Aim of the task: For the records below, give the count of lines holding the word "plus" and nothing more.
......
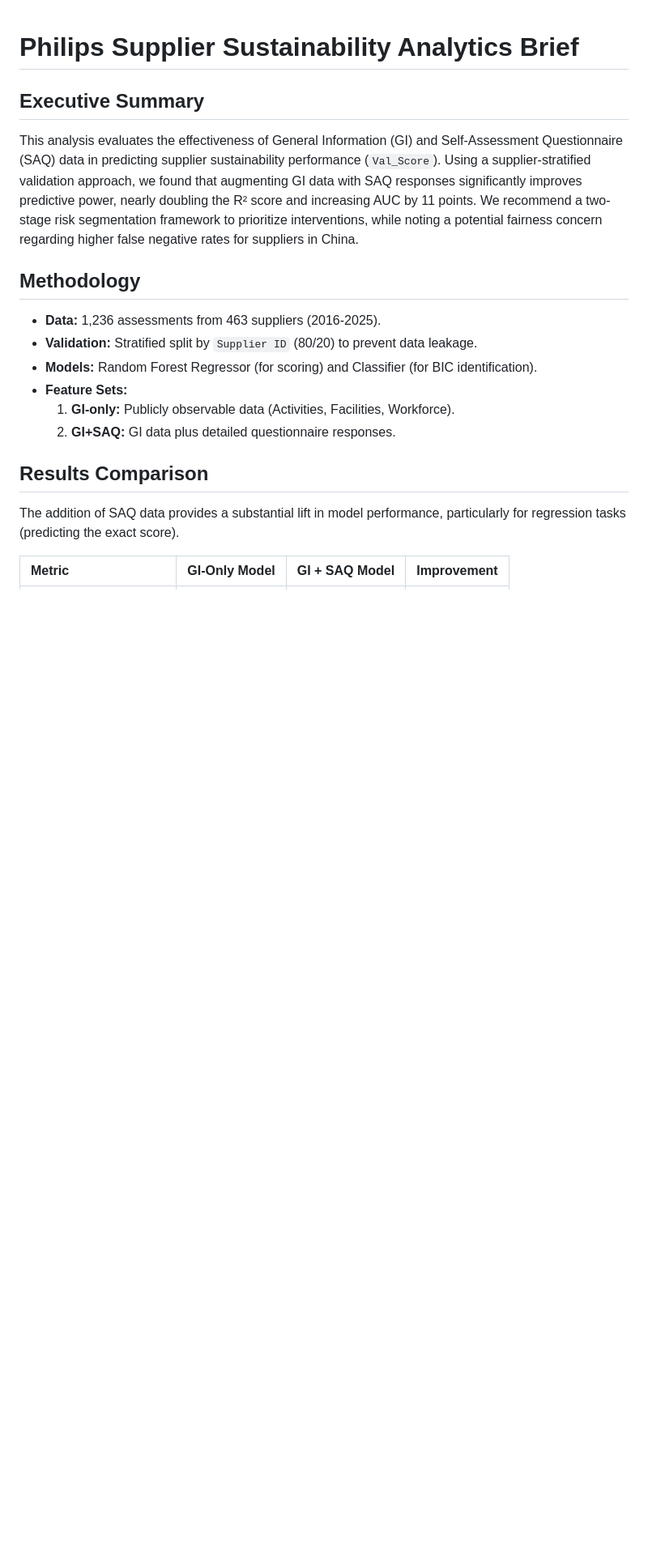
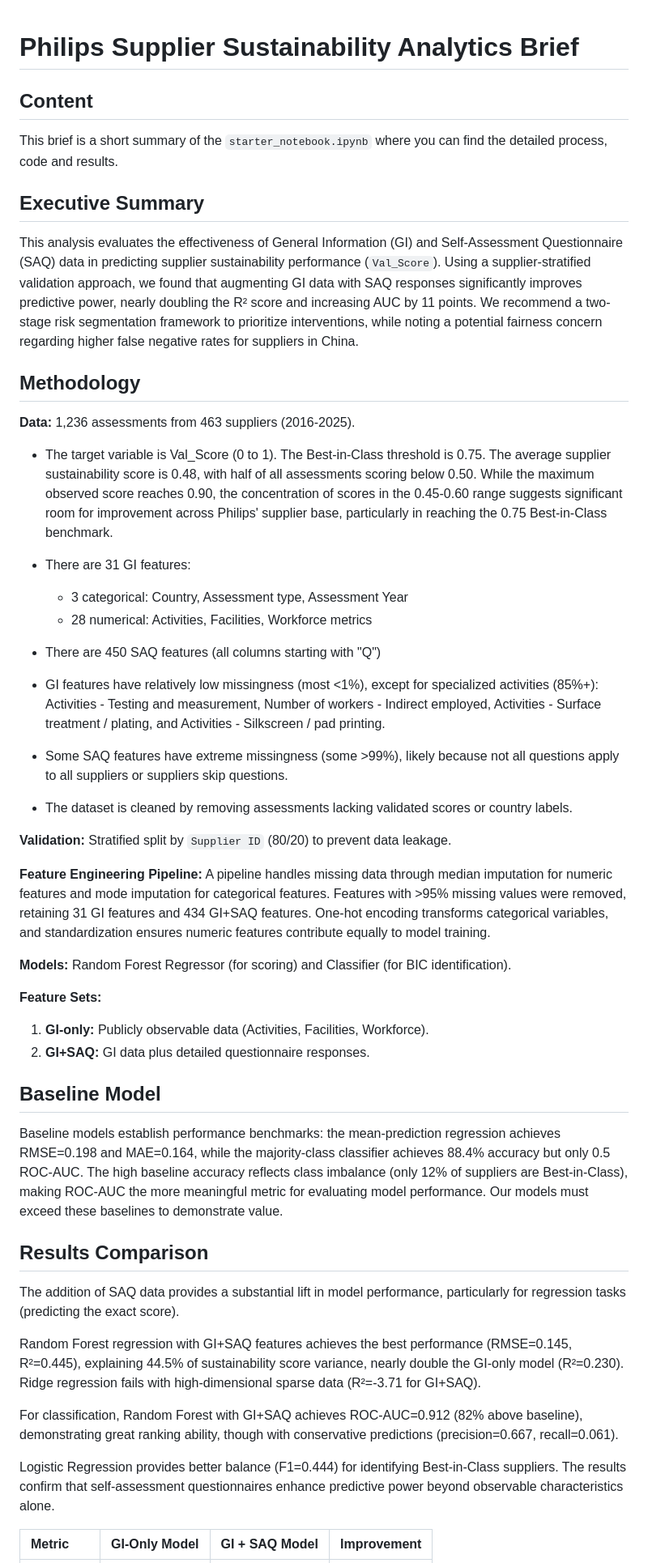
Before and after one commit to matiascam02/sustainability_coral, a Markdown page: brief.md, the part around one of its changes. Shown at 81% size. GitHub-like rendering; blank space fills up the shorter version.

```diff
--- a/brief.md
+++ b/brief.md
@@ -1,19 +1,54 @@
 # Philips Supplier Sustainability Analytics Brief
 
+## Content
+
+This brief is a short summary of the `starter_notebook.ipynb` where you can find the detailed process, code and results.
+
 ## Executive Summary
+
 This analysis evaluates the effectiveness of General Information (GI) and Self-Assessment Questionnaire (SAQ) data in predicting supplier sustainability performance (`Val_Score`). Using a supplier-stratified validation approach, we found that augmenting GI data with SAQ responses significantly improves predictive power, nearly doubling the R² score and increasing AUC by 11 points. We recommend a two-stage risk segmentation framework to prioritize interventions, while noting a potential fairness concern regarding higher false negative rates for suppliers in China.
 
 ## Methodology
-- **Data:** 1,236 assessments from 463 suppliers (2016-2025).
-- **Validation:** Stratified split by `Supplier ID` (80/20) to prevent data leakage.
-- **Models:** Random Forest Regressor (for scoring) and Classifier (for BIC identification).
-- **Feature Sets:**
-    1.  **GI-only:** Publicly observable data (Activities, Facilities, Workforce).
-    2.  **GI+SAQ:** GI data plus detailed questionnaire responses.
+
+**Data:** 1,236 assessments from 463 suppliers (2016-2025).
+
+- The target variable is Val_Score (0 to 1). The Best-in-Class threshold is 0.75. The average supplier sustainability score is 0.48, with half of all assessments scoring below 0.50. While the maximum observed score reaches 0.90, the concentration of scores in the 0.45-0.60 range suggests significant room for improvement across Philips' supplier base, particularly in reaching the 0.75 Best-in-Class benchmark.
+
+- There are 31 GI features:
+  - 3 categorical: Country, Assessment type, Assessment Year
+  - 28 numerical: Activities, Facilities, Workforce metrics
+
+- There are 450 SAQ features (all columns starting with "Q")
+
+- GI features have relatively low missingness (most <1%), except for specialized activities (85%+): Activities - Testing and measurement, Number of workers - Indirect employed, Activities - Surface treatment / plating, and Activities - Silkscreen / pad printing.
+
+- Some SAQ features have extreme missingness (some >99%), likely because not all questions apply to all suppliers or suppliers skip questions.
+
+- The dataset is cleaned by removing assessments lacking validated scores or country labels.
+
+**Validation:** Stratified split by `Supplier ID` (80/20) to prevent data leakage.
+
+**Feature Engineering Pipeline:** A pipeline handles missing data through median imputation for numeric features and mode imputation for categorical features. Features with >95% missing values were removed, retaining 31 GI features and 434 GI+SAQ features. One-hot encoding transforms categorical variables, and standardization ensures numeric features contribute equally to model training.
+
+**Models:** Random Forest Regressor (for scoring) and Classifier (for BIC identification).
+
+**Feature Sets:**
+1. **GI-only:** Publicly observable data (Activities, Facilities, Workforce).
+2. **GI+SAQ:** GI data plus detailed questionnaire responses.
+
+## Baseline Model
+
+Baseline models establish performance benchmarks: the mean-prediction regression achieves RMSE=0.198 and MAE=0.164, while the majority-class classifier achieves 88.4% accuracy but only 0.5 ROC-AUC. The high baseline accuracy reflects class imbalance (only 12% of suppliers are Best-in-Class), making ROC-AUC the more meaningful metric for evaluating model performance. Our models must exceed these baselines to demonstrate value.
 
 ## Results Comparison
 
 The addition of SAQ data provides a substantial lift in model performance, particularly for regression tasks (predicting the exact score).
 
+Random Forest regression with GI+SAQ features achieves the best performance (RMSE=0.145, R²=0.445), explaining 44.5% of sustainability score variance, nearly double the GI-only model (R²=0.230). Ridge regression fails with high-dimensional sparse data (R²=-3.71 for GI+SAQ).
+
+For classification, Random Forest with GI+SAQ achieves ROC-AUC=0.912 (82% above baseline), demonstrating great ranking ability, though with conservative predictions (precision=0.667, recall=0.061).
+
+Logistic Regression provides better balance (F1=0.444) for identifying Best-in-Class suppliers. The results confirm that self-assessment questionnaires enhance predictive power beyond observable characteristics alone.
+
 | Metric | GI-Only Model | GI + SAQ Model | Improvement |
 | :--- | :--- | :--- | :--- |
```
Also changed, not shown: other parts of brief.md (+49 -28 lines).
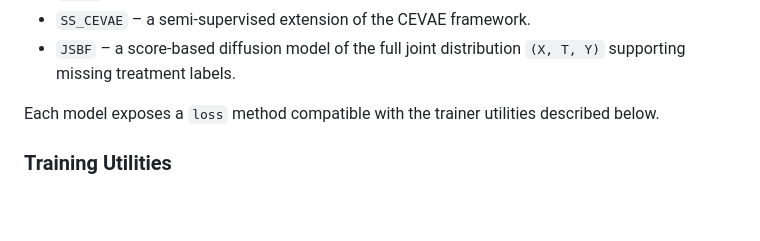
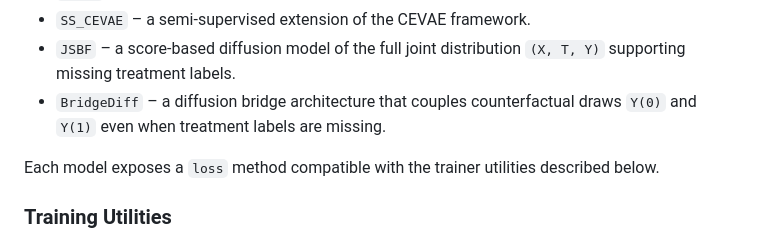
Before and after one commit to mattsq/XTYLearner, a Markdown page: README.md, the part around the change. Drawn GitHub-style; blank space fills up the shorter version.

Commit message:
docs: mention BridgeDiff model

```diff
--- a/README.md
+++ b/README.md
@@ -61,6 +61,9 @@ XTYLearner includes a small collection of reference architectures:
 - ``SS_CEVAE`` – a semi-supervised extension of the CEVAE framework.
 - ``JSBF`` – a score-based diffusion model of the full joint
   distribution ``(X, T, Y)`` supporting missing treatment labels.
+- ``BridgeDiff`` – a diffusion bridge architecture that couples
+  counterfactual draws ``Y(0)`` and ``Y(1)`` even when treatment labels
+  are missing.
 
 Each model exposes a ``loss`` method compatible with the trainer utilities
 described below.
```
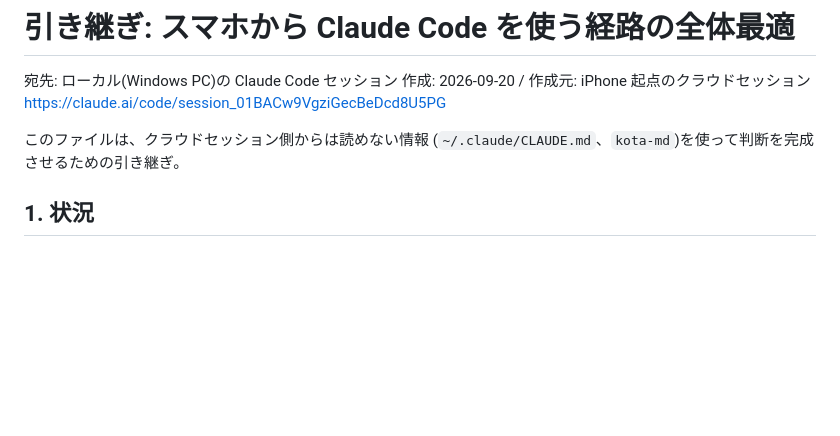
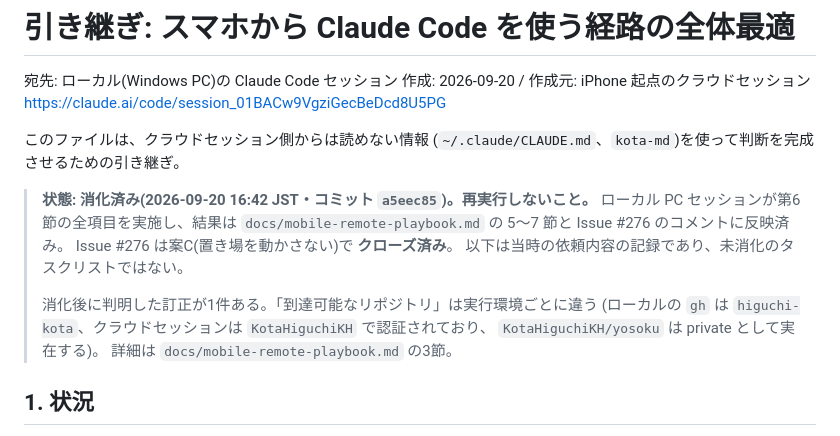
Before and after one commit to KotaHiguchiKH/kpi-compass-build-week, a Markdown page: docs/handoff-2026-09-20-mobile-remote.md, the part around the change. Rendered like a GitHub page; blank space fills up the shorter version.

```diff
--- a/docs/handoff-2026-09-20-mobile-remote.md
+++ b/docs/handoff-2026-09-20-mobile-remote.md
@@ -6,6 +6,17 @@ https://claude.ai/code/session_01BACw9VgziGecBeDcd8U5PG
 
 このファイルは、クラウドセッション側からは読めない情報
 (`~/.claude/CLAUDE.md`、`kota-md`)を使って判断を完成させるための引き継ぎ。
+
+> **状態: 消化済み(2026-09-20 16:42 JST・コミット `a5eec85`)。再実行しないこと。**
+> ローカル PC セッションが第6節の全項目を実施し、結果は
+> `docs/mobile-remote-playbook.md` の 5〜7 節と Issue #276 のコメントに反映済み。
+> Issue #276 は案C(置き場を動かさない)で **クローズ済み**。
+> 以下は当時の依頼内容の記録であり、未消化のタスクリストではない。
+>
+> 消化後に判明した訂正が1件ある。「到達可能なリポジトリ」は実行環境ごとに違う
+> (ローカルの `gh` は `higuchi-kota`、クラウドセッションは `KotaHiguchiKH` で認証されており、
+> `KotaHiguchiKH/yosoku` は private として実在する)。
+> 詳細は `docs/mobile-remote-playbook.md` の3節。
 
 ## 1. 状況
 
```
Also changed, not shown: docs/mobile-remote-playbook.md (+28 -6 lines).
......
Task answer: 2